It is clear Graham is known and appreciated for much more than his humour and hard thumbs.
He spent years as a horse trainer and in a variety of sport coaching roles.
Graham and Penny met at what was known as the International College of Chiropractors in 1978, where they were among the fourth intake of students for the medical discipline.
Graham was a qualified teacher before cramming six years of study into five alongside Penny at the college.
Prior to the late 1970s chiropractic practitioners were trained overseas.
After graduating, both practiced in Melbourne for a few years. Graham went into his own clinic in Hartwell while Penny worked for clinics in Upwey and Glen Waverley while also doing locum work.
“We bought the business, Rich River Chiropractic Centre from a couple who had just started it,” Graham said.
“It had two locations. One in Dr Ahern’s old medical clinic and the other in Gillies St, Rochester.
“That was in 1985. In 2003 they bought the current practice location at 22 Hare St, Echuca.
“We ran clinics for 35 years in Rochester in Gillies St and then Mackay St, and moved into rooms at the new hospital after the flood of 2011.”
About 12 months ago Penny stopped working in Rochester and has acted as administrator for the Hare St clinic.
“We had the clinic for 35 years in Rochester, but I moved into the hospital after the flood of 2011,” she said.
Between the husband and wife team they estimate they have had between 250,000 and 300,000 different heads between their hands, performing manipulations to release tension and pain.
They have also treated pets and stock animals, with Graham having animal chiropractic qualifications.
“It came in handy with my horse training,” he said.
They paid tribute to their many front office staff from across the four decades of operation.
“We’ve had some really good reception staff in both Echuca and Rochester over the years who made our job much easier,” Penny said.
“In Rochester, we were lucky enough to inherit Maureen Kennedy when we bought the business followed by Dianne Robinson who walked in to make an appointment and walked out with a job (at both the Rochester and Echuca clinics).
“Next came Kay Franklin (Maureen’s daughter) and Carole Ciavarella.
“At the Echuca clinic Robyn Dixon was our first receptionist and more recently Julie Rowbottom.
“The unrelated Dianne Robinson and Olivia Robinson have been our longest-serving employees with Di also contributing significantly by keeping the business side of things running smoothly.”
Penny and Graham are big on names.
“We’ve had a number of terrific masseuses for the past six years, with Mel Roberts doing the great majority of that time.”
The pair has always been involved in community activities and that will not change.
Through their two sons, Rick and Nathan, they were involved in a lot of junior sport, basketball, football and soccer, as well as the arts, which Penny also has a passion for (many of her paintings have hung in the clinics).
While Penny will devote more time to being outdoors, her art and volunteering at the Foundry Arts Space, her golf-loving husband has some goals to improve his handicap (currently at eight).
In summing up their professional experiences the couple agreed just being able to improve people’s quality of life was a highlight.
“We’ve been very lucky working with a wonderful group of clients for so long.
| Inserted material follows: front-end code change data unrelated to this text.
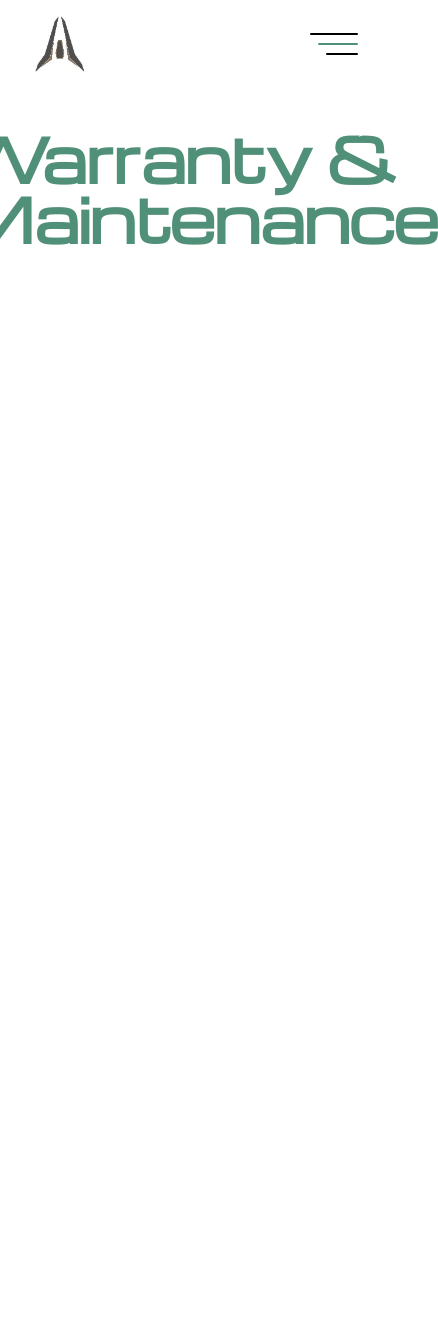
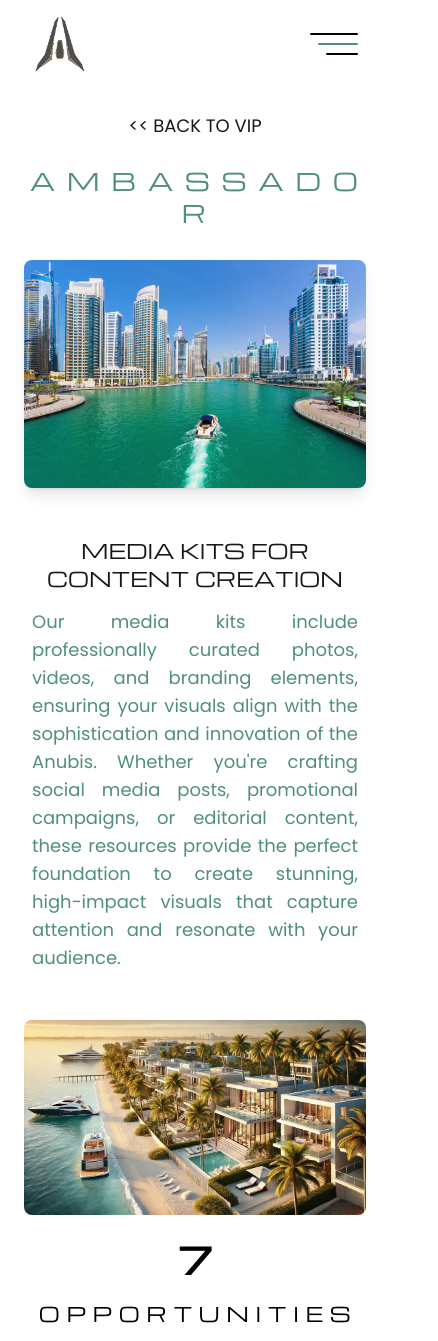
Before and after one commit to laausic/hci, a Next.js app in the folder anubisApp/: page /vip/warranty in a window 390 px wide. Shown: the top 1341 px of the page, 438 px wide, since content can reach past the window. Before the commit the page ends 932 px from the top, so only its background shows below. Built offline with nearby package versions, Linux system fonts and the light colour scheme.

Commit message:
Created Ambassador page (Learn More button)

```diff
--- a/anubisApp/src/app/purchase/page.tsx
+++ b/anubisApp/src/app/purchase/page.tsx
@@ -1,5 +1,14 @@
 import Footer from "../components/footer";
 import Link from "next/link";
+
+
+/****
+-purchase page shows ELITE and AMBASSADOR options
+-Learn More redirects user to vip/warranty (Ambassador page)
+-Join Now redirects to Sign in
+*****/
+
+
 
 export default function PurchasePage() {
     return (
@@ -74,7 +83,9 @@ export default function PurchasePage() {
               this package ensures you stay at the forefront
               of elegance and innovation.</p>
             <div className="space-x-8 mt-6 flex max-sm:flex-col max-sm:space-x-0 max-sm:space-y-4 max-sm:items-center">
+              <Link href="./vip/warranty">
               <button className="bg-black text-white px-8 py-4 rounded-lg shadow hover:bg-gray-700 max-sm:px-8">Learn More</button>
+              </Link>
               <Link href="./vip/signin">
                 <button className="bg-[#519078] text-white px-8 py-4 rounded-lg shadow hover:bg-[#284d4d] max-sm:px-10">Join Now</button>
               </Link>
--- a/anubisApp/src/app/vip/warranty/page.tsx
+++ b/anubisApp/src/app/vip/warranty/page.tsx
@@ -1,7 +1,86 @@
-export default function WarrantyVipPage() {
-    return (
-      <main className="flex min-h-screen flex-col items-center p-10">
-        <h1 className="text-6xl font-extrabold tracking-tight text-[#519078]">Warranty & Maintenance</h1>
-      </main>
-    );
-  }
+import React from "react";
+
+const AmbassadorPage = () => {
+  return (
+    <div className="max-w-6xl mx-auto p-6">
+      {/* Back Button */}
+      <div className="text-center text-lg sm:text-2xl mb-6 font-poppins">
+        &lt;&lt; BACK TO VIP
+      </div>
+
+      {/* Title */}
+      <h1 className="text-center text-5xl max-sm:text-2xl font-thin tracking-widest text-[#519078]">
+        A M B A S S A D O R
+      </h1>
+
+      {/* Hero Image */}
+      <div className="my-8 sm:my-12">
+        <img
+          src="/img/dubai.png"
+          alt="Ambassador Car"
+          className="w-full rounded-lg shadow-lg object-cover"
+        />
+      </div>
+
+      {/* Media Kits Section */}
+      <div className="text-center my-12 px-2 sm:px-0">
+        <h2 className="text-xl sm:text-2xl font-thin">MEDIA KITS FOR CONTENT CREATION</h2>
+        <p className="text-[#519078] text-lg sm:text-xl mt-4 font-poppins text-justify">
+          Our media kits include professionally curated photos, videos, and branding elements,
+          ensuring your visuals align with the sophistication and innovation of the Anubis.
+          Whether you're crafting social media posts, promotional campaigns, or editorial content,
+          these resources provide the perfect foundation to create stunning, high-impact visuals
+          that capture attention and resonate with your audience.
+        </p>
+      </div>
+
+      {/* Opportunities Section */}
+      <div className="flex flex-col md:flex-row items-center">
+        <img
+          src="/img/miami.png"
+          alt="Test Drive"
+          className="w-full md:w-1/2 object-cover rounded-lg"
+        />
+        <div className="md:ml-8 mt-6 md:mt-0 text-center md:text-left">
+          <h2 className="text-4xl sm:text-5xl font-bold text-black text-center mb-5">7</h2>
+          <p className="text-black text-xl sm:text-2xl tracking-wide mb-4 md:ml-5">
+            O P P O R T U N I T I E S
+          </p>
+          <div className="w-20 h-1 bg-[#519078] mb-8 md:ml-5 mx-auto md:mx-0"></div>
+          <p className="text-black text-lg font-poppins max-w-[32ch] mx-auto md:ml-5">
+            We’re offering exclusive test drives for our Demo Units.
+          </p>
+        </div>
+      </div>
+
+      {/* Personal Support Section */}
+      <div className="text-center my-12 px-2 sm:px-0">
+        <h2 className="text-xl sm:text-2xl font-thin">PERSONAL SUPPORT TEAM</h2>
+        <p className="text-[#519078] text-lg sm:text-xl mt-4 font-poppins text-justify">
+          As a member, you’ll have a team dedicated to elevating your content and brand,
+          offering exclusive resources and personalized assistance to help you thrive.
+          From managing your creative schedule to securing unique opportunities,
+          this team ensures you receive the treatment every creator deserves.
+        </p>
+      </div>
+
+      {/* Monthly Events Section */}
+      <div className="flex flex-col-reverse md:flex-row items-center justify-between">
+        <div className="text-center md:text-left w-full md:w-1/2">
+          <h2 className="text-black text-xl sm:text-2xl tracking-wide mb-4">M O N T H L Y</h2>
+          <div className="w-20 h-1 bg-[#519078] mb-8 mx-auto md:mx-0"></div>
+          <p className="text-black text-lg font-poppins max-w-[32ch] mx-auto md:mx-0">
+            We’re hosting Launch Events that lead to Collaboration Opportunities.
+          </p>
+        </div>
+        <img
+          src="/img/contact-2.jpg"
+          alt="Launch Event"
+          className="w-full md:w-1/2 rounded-lg shadow-lg mb-6 md:mb-0"
+        />
+      </div>
+    </div>
+  );
+};
+
+export default AmbassadorPage;
```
Probably my one regret is that you can’t fix everybody,” Graham said.
Penny said the couple had seen clients from their childhood through to grandparent status at the clinic and shared a long health journey.
“We just hope now that people will give Tia the chance to continue the work we have done as she takes over the practice and we leave with some wonderful memories of the friendships we have been lucky enough to forge with a wide range of people who have attended as patients over the years,” Graham said.